▶ [EXERCISE DETAILS]:
The entries below are to be repeated exactly as they stand.
[Opening PROVIDED RECORDS section]
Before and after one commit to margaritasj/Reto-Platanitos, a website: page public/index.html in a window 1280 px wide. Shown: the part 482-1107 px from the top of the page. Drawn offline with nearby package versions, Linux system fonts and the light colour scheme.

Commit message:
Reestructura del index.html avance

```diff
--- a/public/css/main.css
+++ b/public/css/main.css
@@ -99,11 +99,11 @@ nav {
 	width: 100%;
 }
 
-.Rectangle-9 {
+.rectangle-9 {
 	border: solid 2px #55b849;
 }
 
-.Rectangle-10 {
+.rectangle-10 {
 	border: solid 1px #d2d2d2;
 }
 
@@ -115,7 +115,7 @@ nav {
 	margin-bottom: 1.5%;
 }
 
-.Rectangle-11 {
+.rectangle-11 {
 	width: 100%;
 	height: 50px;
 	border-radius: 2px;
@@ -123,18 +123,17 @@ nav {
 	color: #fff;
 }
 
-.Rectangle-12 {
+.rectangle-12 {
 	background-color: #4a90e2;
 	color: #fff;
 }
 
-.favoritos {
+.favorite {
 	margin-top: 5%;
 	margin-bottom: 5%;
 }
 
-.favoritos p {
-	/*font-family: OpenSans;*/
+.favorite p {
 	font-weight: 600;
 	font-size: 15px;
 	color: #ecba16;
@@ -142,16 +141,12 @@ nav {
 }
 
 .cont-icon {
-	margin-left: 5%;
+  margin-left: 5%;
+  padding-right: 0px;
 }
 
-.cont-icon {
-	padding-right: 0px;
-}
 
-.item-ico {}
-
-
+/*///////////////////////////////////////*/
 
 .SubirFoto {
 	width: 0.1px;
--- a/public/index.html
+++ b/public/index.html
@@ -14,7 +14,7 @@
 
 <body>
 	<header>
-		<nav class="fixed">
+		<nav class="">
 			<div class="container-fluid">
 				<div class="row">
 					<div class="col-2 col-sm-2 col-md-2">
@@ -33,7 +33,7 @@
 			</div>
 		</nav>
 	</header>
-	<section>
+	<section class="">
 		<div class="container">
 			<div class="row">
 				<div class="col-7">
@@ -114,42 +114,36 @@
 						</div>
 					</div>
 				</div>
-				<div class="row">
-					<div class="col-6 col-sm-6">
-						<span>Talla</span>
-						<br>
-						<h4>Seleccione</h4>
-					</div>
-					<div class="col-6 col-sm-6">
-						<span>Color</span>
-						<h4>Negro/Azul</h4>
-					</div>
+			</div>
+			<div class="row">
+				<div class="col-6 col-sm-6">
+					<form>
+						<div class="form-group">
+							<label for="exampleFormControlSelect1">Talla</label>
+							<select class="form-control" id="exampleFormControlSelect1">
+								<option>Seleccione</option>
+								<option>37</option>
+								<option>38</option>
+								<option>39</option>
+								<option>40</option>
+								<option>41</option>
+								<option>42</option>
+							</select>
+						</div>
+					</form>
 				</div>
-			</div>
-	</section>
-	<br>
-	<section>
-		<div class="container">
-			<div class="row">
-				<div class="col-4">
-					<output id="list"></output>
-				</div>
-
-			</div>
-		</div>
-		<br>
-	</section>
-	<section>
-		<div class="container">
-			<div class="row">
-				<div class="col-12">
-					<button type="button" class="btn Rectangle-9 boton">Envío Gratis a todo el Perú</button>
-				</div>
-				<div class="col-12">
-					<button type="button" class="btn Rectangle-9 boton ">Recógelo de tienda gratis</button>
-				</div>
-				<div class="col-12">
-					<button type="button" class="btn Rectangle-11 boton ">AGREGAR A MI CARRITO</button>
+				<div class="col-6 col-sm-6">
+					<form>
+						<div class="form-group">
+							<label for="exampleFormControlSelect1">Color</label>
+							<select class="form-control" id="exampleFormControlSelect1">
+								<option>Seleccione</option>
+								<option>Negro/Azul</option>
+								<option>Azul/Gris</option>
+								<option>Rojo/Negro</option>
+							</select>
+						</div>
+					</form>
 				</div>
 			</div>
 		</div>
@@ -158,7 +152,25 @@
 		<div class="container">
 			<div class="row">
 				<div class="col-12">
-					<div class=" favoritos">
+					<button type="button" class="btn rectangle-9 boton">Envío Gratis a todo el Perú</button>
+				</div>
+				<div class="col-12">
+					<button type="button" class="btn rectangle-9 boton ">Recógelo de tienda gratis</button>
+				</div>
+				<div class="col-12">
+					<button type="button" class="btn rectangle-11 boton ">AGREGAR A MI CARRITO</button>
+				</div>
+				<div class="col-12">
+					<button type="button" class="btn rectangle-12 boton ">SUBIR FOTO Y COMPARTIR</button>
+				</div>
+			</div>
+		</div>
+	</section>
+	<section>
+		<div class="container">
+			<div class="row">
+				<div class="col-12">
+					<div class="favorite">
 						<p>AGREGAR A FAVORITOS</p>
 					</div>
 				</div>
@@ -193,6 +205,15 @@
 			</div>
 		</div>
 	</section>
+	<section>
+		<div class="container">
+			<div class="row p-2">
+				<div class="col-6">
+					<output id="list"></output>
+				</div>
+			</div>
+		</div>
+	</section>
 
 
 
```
[Closing PROVIDED RECORDS section]
▶ [YOUR SOLUTION]:
Before and after one commit to margaritasj/Reto-Platanitos, a website: page public/index.html in a window 1280 px wide. Shown: the part 482-1107 px from the top of the page. Drawn offline with nearby package versions, Linux system fonts and the light colour scheme.

Commit message:
Reestructura del index.html avance

```diff
--- a/public/css/main.css
+++ b/public/css/main.css
@@ -99,11 +99,11 @@ nav {
 	width: 100%;
 }
 
-.Rectangle-9 {
+.rectangle-9 {
 	border: solid 2px #55b849;
 }
 
-.Rectangle-10 {
+.rectangle-10 {
 	border: solid 1px #d2d2d2;
 }
 
@@ -115,7 +115,7 @@ nav {
 	margin-bottom: 1.5%;
 }
 
-.Rectangle-11 {
+.rectangle-11 {
 	width: 100%;
 	height: 50px;
 	border-radius: 2px;
@@ -123,18 +123,17 @@ nav {
 	color: #fff;
 }
 
-.Rectangle-12 {
+.rectangle-12 {
 	background-color: #4a90e2;
 	color: #fff;
 }
 
-.favoritos {
+.favorite {
 	margin-top: 5%;
 	margin-bottom: 5%;
 }
 
-.favoritos p {
-	/*font-family: OpenSans;*/
+.favorite p {
 	font-weight: 600;
 	font-size: 15px;
 	color: #ecba16;
@@ -142,16 +141,12 @@ nav {
 }
 
 .cont-icon {
-	margin-left: 5%;
+  margin-left: 5%;
+  padding-right: 0px;
 }
 
-.cont-icon {
-	padding-right: 0px;
-}
 
-.item-ico {}
-
-
+/*///////////////////////////////////////*/
 
 .SubirFoto {
 	width: 0.1px;
--- a/public/index.html
+++ b/public/index.html
@@ -14,7 +14,7 @@
 
 <body>
 	<header>
-		<nav class="fixed">
+		<nav class="">
 			<div class="container-fluid">
 				<div class="row">
 					<div class="col-2 col-sm-2 col-md-2">
@@ -33,7 +33,7 @@
 			</div>
 		</nav>
 	</header>
-	<section>
+	<section class="">
 		<div class="container">
 			<div class="row">
 				<div class="col-7">
@@ -114,42 +114,36 @@
 						</div>
 					</div>
 				</div>
-				<div class="row">
-					<div class="col-6 col-sm-6">
-						<span>Talla</span>
-						<br>
-						<h4>Seleccione</h4>
-					</div>
-					<div class="col-6 col-sm-6">
-						<span>Color</span>
-						<h4>Negro/Azul</h4>
-					</div>
+			</div>
+			<div class="row">
+				<div class="col-6 col-sm-6">
+					<form>
+						<div class="form-group">
+							<label for="exampleFormControlSelect1">Talla</label>
+							<select class="form-control" id="exampleFormControlSelect1">
+								<option>Seleccione</option>
+								<option>37</option>
+								<option>38</option>
+								<option>39</option>
+								<option>40</option>
+								<option>41</option>
+								<option>42</option>
+							</select>
+						</div>
+					</form>
 				</div>
-			</div>
-	</section>
-	<br>
-	<section>
-		<div class="container">
-			<div class="row">
-				<div class="col-4">
-					<output id="list"></output>
-				</div>
-
-			</div>
-		</div>
-		<br>
-	</section>
-	<section>
-		<div class="container">
-			<div class="row">
-				<div class="col-12">
-					<button type="button" class="btn Rectangle-9 boton">Envío Gratis a todo el Perú</button>
-				</div>
-				<div class="col-12">
-					<button type="button" class="btn Rectangle-9 boton ">Recógelo de tienda gratis</button>
-				</div>
-				<div class="col-12">
-					<button type="button" class="btn Rectangle-11 boton ">AGREGAR A MI CARRITO</button>
+				<div class="col-6 col-sm-6">
+					<form>
+						<div class="form-group">
+							<label for="exampleFormControlSelect1">Color</label>
+							<select class="form-control" id="exampleFormControlSelect1">
+								<option>Seleccione</option>
+								<option>Negro/Azul</option>
+								<option>Azul/Gris</option>
+								<option>Rojo/Negro</option>
+							</select>
+						</div>
+					</form>
 				</div>
 			</div>
 		</div>
@@ -158,7 +152,25 @@
 		<div class="container">
 			<div class="row">
 				<div class="col-12">
-					<div class=" favoritos">
+					<button type="button" class="btn rectangle-9 boton">Envío Gratis a todo el Perú</button>
+				</div>
+				<div class="col-12">
+					<button type="button" class="btn rectangle-9 boton ">Recógelo de tienda gratis</button>
+				</div>
+				<div class="col-12">
+					<button type="button" class="btn rectangle-11 boton ">AGREGAR A MI CARRITO</button>
+				</div>
+				<div class="col-12">
+					<button type="button" class="btn rectangle-12 boton ">SUBIR FOTO Y COMPARTIR</button>
+				</div>
+			</div>
+		</div>
+	</section>
+	<section>
+		<div class="container">
+			<div class="row">
+				<div class="col-12">
+					<div class="favorite">
 						<p>AGREGAR A FAVORITOS</p>
 					</div>
 				</div>
@@ -193,6 +205,15 @@
 			</div>
 		</div>
 	</section>
+	<section>
+		<div class="container">
+			<div class="row p-2">
+				<div class="col-6">
+					<output id="list"></output>
+				</div>
+			</div>
+		</div>
+	</section>
 
 
 
```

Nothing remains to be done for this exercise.